I took every opportunity I could to focus on astronomy – through the projects I worked on, summer programs, acting as a teaching assistant for an astronomy course, and attending graduate courses.
Amanda Bauer, Deputy Director of Yerkes Observatory
Bauer’s first research program through UC was the Women in Science and Engineering program. She worked with other physics professors, learning tensor notation and coding in the technical computing program Wolfram Mathematica during her research.
“I was so proud of the report I wrote at the end of the summer… and it helped me to get to know the other women in physics and engineering.”
Following that program, Bauer spent the following two summers working at Fermilab Chicago as the only undergraduate intern for the Sloan Digital Sky Survey. The opportunity came about when she met with particle physicist Janet Conrad at a departmental event. Bauer was the only attendee for the first 30 minutes, and she left an impression. Conrad extended an interest offer to work with astronomers for Sloan.
Bauer noted the opportunity with Sloan as the most pivotal moment of her undergraduate career.
“It was a fantastic research internship that solidified in my mind that I wanted to do astronomy and I was able to present the research I did through a poster at the American Astronomical Society meeting in Washington DC,” she said. Bauer also notes the construction of the telescope on the roof of the physics building, dubbed Leroy, as another pivotal moment in her undergraduate career.
“I named the dish after my grandfather who passed away that year. I was delighted to visit UC and speak with the undergraduate students several years ago who were still using the radio dish and did not know why it was called Leroy!”
Following graduation, Bauer traveled to Hawaii and Chile to use large telescopes and work at world-class observatories while receiving her doctorate from the University of Texas-Austin. She followed up with a postdoctoral research opportunity at the University of Nottingham in England for three years. Bauer then lived in Sydney, Australia, as a fellow at the Australian Astronomical Observatory for seven years, combining both her love of travel and astronomy.
Bauer’s career might have taken a different path had she not found her way into the Department of Physics and met many who guided her along the way. Her experience was transformative, she said, allowing her to dive into material she was fascinated with and build excellent relationships with her cohort of fellow students.

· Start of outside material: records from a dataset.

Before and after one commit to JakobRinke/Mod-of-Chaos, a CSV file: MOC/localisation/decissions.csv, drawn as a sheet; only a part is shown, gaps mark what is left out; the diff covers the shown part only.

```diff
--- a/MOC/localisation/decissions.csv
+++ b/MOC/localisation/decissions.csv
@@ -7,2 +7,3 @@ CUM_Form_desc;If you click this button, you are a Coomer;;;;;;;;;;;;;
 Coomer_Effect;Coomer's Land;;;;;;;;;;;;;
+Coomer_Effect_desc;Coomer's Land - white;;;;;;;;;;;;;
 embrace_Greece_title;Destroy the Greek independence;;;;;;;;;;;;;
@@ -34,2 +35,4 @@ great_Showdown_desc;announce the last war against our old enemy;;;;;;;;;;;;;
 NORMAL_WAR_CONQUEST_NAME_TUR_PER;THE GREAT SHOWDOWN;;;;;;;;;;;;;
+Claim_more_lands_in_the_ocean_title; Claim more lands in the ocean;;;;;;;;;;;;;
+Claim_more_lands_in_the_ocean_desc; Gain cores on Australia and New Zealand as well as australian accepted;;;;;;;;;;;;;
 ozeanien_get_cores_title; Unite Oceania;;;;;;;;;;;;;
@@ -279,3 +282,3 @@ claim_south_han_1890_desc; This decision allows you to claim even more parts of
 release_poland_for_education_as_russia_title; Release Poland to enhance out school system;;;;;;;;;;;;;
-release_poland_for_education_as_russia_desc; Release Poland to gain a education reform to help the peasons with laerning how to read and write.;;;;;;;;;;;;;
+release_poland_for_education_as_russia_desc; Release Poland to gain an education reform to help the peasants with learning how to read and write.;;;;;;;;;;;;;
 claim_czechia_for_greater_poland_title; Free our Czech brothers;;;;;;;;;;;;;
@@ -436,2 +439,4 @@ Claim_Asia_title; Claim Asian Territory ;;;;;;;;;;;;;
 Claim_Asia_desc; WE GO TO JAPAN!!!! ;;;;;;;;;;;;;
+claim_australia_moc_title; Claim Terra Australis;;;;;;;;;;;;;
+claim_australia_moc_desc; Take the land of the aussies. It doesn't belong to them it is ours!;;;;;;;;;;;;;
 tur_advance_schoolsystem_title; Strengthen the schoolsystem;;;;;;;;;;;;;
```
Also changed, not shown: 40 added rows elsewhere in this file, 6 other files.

Featured image at top: Stars in the night sky. Credit/Jeremy Thomas for Unsplash.
By Serigne Thiam
Student Journalist, A&S Department of Marketing and Communication